Fred Greenblatt — Today, in the 21st Century, countless studies, articles, and fitness experts all agree that aging does not have to be the automatic decline of health. It is a proven fact that all people, regardless of age, can still improve such things as muscle strength, agility, balance, bone mineral density, and reduce cognitive decline all through exercise and health supporting nutrition. Age is not a barrier to a happy, more enjoyable, and fulfilling life.
The American College of Sports Medicine said it best; from their studies they concluded that a program of ongoing exercise for adults, especially as they age, is truly one of the most effective medicines a person can take to enhance the quality of their life. Physical activity – exercise – will provide the recipient with greater strength, mobility, and longevity.
The College says there is no medicine more powerful or more important to an adult, or can improve more bodily functions than a regular program of exercise. Ignoring exercise is cheating yourself out of a higher quality of life.
Some people take the position that “some” exercise is better than nothing, and it surely is; but “some” usually still falls dramatically short of the real benefits of a regular ongoing exercise program.
Probably the principal myth of growing old, which must be dispelled, is the assumption that growing old is the automatic certainty of a weakening body and a forgetful mind, all ending in death. As it stands now, too many aging people see themselves becoming this archetypical persona of an old and frail person – a bumbling and stumbling old geezer. This perceived reality, although for many the historical norm exhibited by their parents and grandparents, today, does not have to be a reality.
The media and especially television and movies, continually tell us how exercise and nutritious foods are good for us. Although we are all aware of this reality, and we know we’re supposed to exercise our muscles to stay strong, but few follow this health supporting path. Whether it is due to laziness, ignorance, or indifference, the majority of adults continue to live in a sedentary and inactive manner.

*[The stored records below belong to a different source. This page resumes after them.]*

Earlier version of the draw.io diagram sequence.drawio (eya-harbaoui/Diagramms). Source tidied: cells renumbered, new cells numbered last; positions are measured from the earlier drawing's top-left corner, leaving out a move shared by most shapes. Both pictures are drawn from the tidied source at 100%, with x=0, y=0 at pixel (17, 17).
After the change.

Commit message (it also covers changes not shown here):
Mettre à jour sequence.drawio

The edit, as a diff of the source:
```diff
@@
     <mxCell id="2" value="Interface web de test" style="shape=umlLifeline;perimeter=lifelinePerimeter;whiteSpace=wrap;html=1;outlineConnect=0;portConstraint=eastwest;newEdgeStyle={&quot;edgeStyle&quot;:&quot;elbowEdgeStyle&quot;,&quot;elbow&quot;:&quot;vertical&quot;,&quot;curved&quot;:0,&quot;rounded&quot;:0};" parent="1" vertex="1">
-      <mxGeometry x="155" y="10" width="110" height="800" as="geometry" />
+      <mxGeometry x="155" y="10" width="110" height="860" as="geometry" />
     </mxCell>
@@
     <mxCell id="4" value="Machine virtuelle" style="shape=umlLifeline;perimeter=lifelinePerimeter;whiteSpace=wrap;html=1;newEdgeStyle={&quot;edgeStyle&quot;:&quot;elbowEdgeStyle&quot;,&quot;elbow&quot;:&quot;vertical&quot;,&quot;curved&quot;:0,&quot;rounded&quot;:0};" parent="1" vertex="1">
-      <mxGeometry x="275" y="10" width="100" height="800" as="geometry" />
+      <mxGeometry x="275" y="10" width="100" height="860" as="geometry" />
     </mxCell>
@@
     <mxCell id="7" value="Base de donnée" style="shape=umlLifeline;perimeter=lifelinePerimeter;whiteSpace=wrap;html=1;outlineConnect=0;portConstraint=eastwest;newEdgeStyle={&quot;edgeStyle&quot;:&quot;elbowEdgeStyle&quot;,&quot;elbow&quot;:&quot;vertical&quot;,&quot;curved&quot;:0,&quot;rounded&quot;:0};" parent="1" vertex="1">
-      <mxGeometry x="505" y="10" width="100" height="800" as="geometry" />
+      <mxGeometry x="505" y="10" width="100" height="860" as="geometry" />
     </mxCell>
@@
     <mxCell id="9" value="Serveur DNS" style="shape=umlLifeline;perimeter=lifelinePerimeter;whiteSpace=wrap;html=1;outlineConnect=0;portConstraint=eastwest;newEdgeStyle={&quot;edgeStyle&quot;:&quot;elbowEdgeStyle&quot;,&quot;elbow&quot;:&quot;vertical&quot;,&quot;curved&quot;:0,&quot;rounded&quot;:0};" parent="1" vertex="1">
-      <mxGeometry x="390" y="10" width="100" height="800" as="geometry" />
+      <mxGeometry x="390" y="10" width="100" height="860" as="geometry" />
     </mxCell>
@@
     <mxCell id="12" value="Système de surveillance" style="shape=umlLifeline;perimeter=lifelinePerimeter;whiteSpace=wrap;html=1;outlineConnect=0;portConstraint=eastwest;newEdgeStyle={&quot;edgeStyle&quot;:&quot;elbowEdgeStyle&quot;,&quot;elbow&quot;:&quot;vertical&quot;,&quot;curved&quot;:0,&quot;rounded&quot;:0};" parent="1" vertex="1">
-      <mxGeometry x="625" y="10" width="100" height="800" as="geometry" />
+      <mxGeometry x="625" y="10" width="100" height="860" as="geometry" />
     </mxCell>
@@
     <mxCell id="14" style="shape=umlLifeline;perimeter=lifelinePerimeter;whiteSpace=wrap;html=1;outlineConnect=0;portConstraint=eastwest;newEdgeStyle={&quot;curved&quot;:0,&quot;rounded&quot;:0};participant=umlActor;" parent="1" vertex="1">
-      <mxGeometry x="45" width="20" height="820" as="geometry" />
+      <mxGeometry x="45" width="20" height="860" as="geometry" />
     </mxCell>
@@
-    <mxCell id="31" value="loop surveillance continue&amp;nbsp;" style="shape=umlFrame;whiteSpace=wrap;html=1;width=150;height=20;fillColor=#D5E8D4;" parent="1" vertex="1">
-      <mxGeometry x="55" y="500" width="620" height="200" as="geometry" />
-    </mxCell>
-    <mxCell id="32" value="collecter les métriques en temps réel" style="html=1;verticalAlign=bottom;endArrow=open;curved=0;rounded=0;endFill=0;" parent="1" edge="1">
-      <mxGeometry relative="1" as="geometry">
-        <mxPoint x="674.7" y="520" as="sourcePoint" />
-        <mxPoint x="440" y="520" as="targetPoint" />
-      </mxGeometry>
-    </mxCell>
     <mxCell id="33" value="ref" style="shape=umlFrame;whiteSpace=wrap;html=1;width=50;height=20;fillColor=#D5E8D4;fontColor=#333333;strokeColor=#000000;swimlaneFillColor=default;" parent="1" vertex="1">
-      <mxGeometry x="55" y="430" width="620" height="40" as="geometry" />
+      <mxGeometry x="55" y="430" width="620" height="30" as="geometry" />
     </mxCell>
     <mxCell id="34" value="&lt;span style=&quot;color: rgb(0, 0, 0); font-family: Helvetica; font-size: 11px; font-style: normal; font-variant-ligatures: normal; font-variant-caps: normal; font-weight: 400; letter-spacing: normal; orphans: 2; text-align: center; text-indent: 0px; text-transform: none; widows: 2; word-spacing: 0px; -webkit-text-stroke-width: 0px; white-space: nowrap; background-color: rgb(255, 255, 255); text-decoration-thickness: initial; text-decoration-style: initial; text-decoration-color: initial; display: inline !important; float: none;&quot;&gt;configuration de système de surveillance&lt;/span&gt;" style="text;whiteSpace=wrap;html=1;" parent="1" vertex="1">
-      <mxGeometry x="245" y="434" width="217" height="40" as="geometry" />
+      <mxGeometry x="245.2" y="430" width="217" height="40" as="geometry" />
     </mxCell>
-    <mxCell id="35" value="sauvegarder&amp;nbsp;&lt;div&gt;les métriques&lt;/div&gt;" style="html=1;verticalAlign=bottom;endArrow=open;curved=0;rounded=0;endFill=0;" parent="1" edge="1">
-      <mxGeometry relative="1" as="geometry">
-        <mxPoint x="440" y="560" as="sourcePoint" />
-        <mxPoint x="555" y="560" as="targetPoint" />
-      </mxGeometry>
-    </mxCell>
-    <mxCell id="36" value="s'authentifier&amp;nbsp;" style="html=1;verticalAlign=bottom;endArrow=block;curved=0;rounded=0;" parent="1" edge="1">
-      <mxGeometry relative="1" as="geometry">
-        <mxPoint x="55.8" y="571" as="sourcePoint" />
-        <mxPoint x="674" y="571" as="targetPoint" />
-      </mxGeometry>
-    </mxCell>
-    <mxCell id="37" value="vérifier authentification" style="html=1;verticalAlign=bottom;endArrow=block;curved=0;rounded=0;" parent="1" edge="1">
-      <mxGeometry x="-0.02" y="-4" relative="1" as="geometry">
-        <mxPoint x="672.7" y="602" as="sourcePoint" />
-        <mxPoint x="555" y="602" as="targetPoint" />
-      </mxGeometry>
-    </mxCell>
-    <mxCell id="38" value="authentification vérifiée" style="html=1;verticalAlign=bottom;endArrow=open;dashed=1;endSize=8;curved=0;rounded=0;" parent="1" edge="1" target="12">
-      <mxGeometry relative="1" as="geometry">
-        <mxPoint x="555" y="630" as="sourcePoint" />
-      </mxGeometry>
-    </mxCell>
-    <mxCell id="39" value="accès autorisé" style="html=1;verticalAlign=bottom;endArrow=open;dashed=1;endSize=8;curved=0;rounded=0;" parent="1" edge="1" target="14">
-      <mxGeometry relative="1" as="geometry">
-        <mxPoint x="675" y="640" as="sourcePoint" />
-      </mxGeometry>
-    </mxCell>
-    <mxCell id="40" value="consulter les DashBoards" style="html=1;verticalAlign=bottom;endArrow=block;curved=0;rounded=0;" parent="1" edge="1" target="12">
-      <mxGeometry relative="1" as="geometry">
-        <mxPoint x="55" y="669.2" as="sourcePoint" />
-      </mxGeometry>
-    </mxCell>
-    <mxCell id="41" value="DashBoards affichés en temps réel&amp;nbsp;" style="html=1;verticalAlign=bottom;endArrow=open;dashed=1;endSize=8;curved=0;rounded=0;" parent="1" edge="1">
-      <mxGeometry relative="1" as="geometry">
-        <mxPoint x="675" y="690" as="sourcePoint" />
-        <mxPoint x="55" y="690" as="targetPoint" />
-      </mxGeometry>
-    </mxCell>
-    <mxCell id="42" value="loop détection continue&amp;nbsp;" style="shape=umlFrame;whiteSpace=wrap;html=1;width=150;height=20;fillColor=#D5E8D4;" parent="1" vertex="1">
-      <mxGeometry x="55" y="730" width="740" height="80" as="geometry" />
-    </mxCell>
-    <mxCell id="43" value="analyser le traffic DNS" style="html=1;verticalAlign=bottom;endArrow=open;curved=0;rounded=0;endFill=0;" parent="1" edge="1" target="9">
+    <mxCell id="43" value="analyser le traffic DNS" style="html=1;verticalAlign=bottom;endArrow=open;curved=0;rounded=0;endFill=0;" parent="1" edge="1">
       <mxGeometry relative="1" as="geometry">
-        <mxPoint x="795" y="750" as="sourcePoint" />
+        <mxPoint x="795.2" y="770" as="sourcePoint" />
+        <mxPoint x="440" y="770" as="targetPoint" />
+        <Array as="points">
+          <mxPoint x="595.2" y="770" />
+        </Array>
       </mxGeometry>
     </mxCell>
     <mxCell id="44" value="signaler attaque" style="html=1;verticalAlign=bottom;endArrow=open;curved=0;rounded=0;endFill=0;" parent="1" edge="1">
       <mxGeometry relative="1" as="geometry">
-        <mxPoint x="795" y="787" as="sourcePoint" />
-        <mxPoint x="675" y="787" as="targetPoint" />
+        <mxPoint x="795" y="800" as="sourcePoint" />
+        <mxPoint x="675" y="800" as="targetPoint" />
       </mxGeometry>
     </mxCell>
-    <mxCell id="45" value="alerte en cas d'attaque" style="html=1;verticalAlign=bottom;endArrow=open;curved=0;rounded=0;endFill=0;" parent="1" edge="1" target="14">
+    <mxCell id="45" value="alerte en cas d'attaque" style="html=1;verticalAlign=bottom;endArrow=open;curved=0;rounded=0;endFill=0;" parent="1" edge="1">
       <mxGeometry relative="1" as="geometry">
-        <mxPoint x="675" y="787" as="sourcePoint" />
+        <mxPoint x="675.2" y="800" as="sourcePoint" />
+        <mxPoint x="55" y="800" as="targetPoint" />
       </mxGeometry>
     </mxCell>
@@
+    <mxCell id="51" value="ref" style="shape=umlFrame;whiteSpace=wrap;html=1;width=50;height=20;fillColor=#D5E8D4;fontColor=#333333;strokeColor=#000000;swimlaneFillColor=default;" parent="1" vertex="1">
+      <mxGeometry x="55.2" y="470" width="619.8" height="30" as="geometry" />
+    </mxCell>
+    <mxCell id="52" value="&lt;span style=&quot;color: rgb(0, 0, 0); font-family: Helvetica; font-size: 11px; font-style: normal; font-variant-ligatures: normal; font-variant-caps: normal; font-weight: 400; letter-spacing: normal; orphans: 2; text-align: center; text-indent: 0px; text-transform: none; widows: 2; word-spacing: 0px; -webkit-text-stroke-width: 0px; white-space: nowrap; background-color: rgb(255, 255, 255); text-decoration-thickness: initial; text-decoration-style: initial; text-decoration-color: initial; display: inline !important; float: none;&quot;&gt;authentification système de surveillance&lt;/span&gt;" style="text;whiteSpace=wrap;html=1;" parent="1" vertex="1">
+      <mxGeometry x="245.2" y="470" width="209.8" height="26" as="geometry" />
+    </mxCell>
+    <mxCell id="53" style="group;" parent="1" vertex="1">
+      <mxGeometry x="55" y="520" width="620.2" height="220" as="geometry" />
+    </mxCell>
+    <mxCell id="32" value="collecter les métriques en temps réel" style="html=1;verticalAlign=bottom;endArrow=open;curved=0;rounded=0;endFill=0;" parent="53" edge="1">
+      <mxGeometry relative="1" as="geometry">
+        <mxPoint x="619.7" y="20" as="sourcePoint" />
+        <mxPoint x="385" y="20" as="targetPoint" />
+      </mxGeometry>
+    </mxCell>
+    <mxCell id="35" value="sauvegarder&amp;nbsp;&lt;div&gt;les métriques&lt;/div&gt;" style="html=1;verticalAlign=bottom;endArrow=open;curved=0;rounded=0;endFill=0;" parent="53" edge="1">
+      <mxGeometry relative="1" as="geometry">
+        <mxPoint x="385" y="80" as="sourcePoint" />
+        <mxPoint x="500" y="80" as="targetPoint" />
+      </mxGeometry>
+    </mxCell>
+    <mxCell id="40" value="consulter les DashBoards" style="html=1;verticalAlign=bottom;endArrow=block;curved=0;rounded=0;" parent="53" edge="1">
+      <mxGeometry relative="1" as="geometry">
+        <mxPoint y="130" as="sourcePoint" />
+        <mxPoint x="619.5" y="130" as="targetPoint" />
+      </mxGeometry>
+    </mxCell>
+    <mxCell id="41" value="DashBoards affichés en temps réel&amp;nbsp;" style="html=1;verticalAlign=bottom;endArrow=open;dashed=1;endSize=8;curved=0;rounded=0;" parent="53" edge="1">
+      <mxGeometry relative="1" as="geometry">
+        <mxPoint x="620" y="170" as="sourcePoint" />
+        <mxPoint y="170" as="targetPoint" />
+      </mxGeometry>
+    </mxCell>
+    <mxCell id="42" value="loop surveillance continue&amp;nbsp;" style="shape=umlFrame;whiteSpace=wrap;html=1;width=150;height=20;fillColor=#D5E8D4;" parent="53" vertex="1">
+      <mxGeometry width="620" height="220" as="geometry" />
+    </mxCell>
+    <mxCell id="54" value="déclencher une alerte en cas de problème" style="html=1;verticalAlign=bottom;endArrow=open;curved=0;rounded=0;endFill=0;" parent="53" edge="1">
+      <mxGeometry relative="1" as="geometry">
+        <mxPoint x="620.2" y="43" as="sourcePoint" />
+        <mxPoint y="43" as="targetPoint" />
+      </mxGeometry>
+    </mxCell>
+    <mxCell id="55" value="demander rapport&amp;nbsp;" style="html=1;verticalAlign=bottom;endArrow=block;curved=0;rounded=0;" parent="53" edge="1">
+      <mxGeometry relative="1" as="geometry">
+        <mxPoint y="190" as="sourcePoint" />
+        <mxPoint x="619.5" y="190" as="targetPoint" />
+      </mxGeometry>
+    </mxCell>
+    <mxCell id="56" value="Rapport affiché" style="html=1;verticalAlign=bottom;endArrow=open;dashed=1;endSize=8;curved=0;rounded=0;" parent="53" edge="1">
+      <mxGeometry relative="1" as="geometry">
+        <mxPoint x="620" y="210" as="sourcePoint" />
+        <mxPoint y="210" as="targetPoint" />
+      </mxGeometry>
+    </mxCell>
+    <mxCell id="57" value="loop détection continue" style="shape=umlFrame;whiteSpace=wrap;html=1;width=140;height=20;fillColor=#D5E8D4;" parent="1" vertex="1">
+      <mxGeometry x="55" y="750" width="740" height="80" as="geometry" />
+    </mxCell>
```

The US Center for Disease Control estimates that over 75% of aging adults live in a sedentary way. This seemingly innocent way of life is in reality a person’s greatest nemesis. Inactive living precipitates more illness and injuries than any other single age-related causative factor. People live this way despite the frequent informative articles insisting that activity helps prevent many related ailments, from coronary artery disease to cognitive decline.
For many, the term fitness is possibly a misnomer and may cause confusion as most people think of fitness as a state of being for athletic endeavors. To help clarify this issue I will define what I have learned about fitness for adults.
For the younger adults, it is easy: being fit is about making a strong body stronger or a fast body faster. It can mean defining musculature – being ripped. Young people are concerned with the physical appearance of being fit and their enhanced physical endurance – probably to more successfully attract the opposite sex.
For adults, particularly those on the aging path, staying fit is very different issue. It is primarily about combating the effects of aging such as Sarcopenia – age-related muscle loss. It is about keeping your muscles strong, agile flexible and simply feeling good. Being fit, you can more easily stay active and have more fun until your very last days. For the older adult, being fit will also allow one to recover more quickly from any illness or injury we will surely encounter one day.
As a person grows older – and we all will – hopefully, we must remember, staying fit is the best possible thing a person can do for themselves. It is the one thing we can do, that does not cost much money and is guaranteed to enhance the quality of our life. The earlier a person focuses on fitness and the more able-bodied they will remain, the easier it will be to deal with the harsh reality of aging when it finally comes along. The more strength and ability a person retains, the greater the control they will have over their destiny, and the more positive their overall sense of well-being. I call it being prepared.
Feeling good is also a major influence on our attitudes. The better we feel, the happier we are with ourselves, and more relaxed and peaceful we become. Also, the better you feel, the better you will look and the greater your confidence and self-esteem. Regular physical activity is well known to help prevent depression, which is also common with aging. As we grow older, staying fit, will keep the doors to greater independence open longer and will add to a more fulfilled life.
It is important that early on, one should start to think about their golden years, for one day, they will be arriving at a place in their life that is the reward for their lifetime of efforts and responsibilities.
Everyone has earned the right to enjoy this time of life and do what they want to do – on their own terms. The more fit you stay during your adult years, the more options and choices you will have later. The earlier in life you develop a fitness plan, the more rewards you will experience as you grow old.
About the Author
Fred Greenblatt is a retired dentist living in Fountain Hills, Arizona. During a varied career he wrote professional books and articles and lectured nationwide. He has served on a number of Boards such as the Board of Dental Examiners and The Screen Actors Guild. He has also been a professional actor, sculptor, and an active sportsman. Today, he is living in the desert with his wife Nora, trying to grow old successfully and writing about life’s experiences and the aging process. He is accessible on Facebook. Email contact: DrfredG@aol.com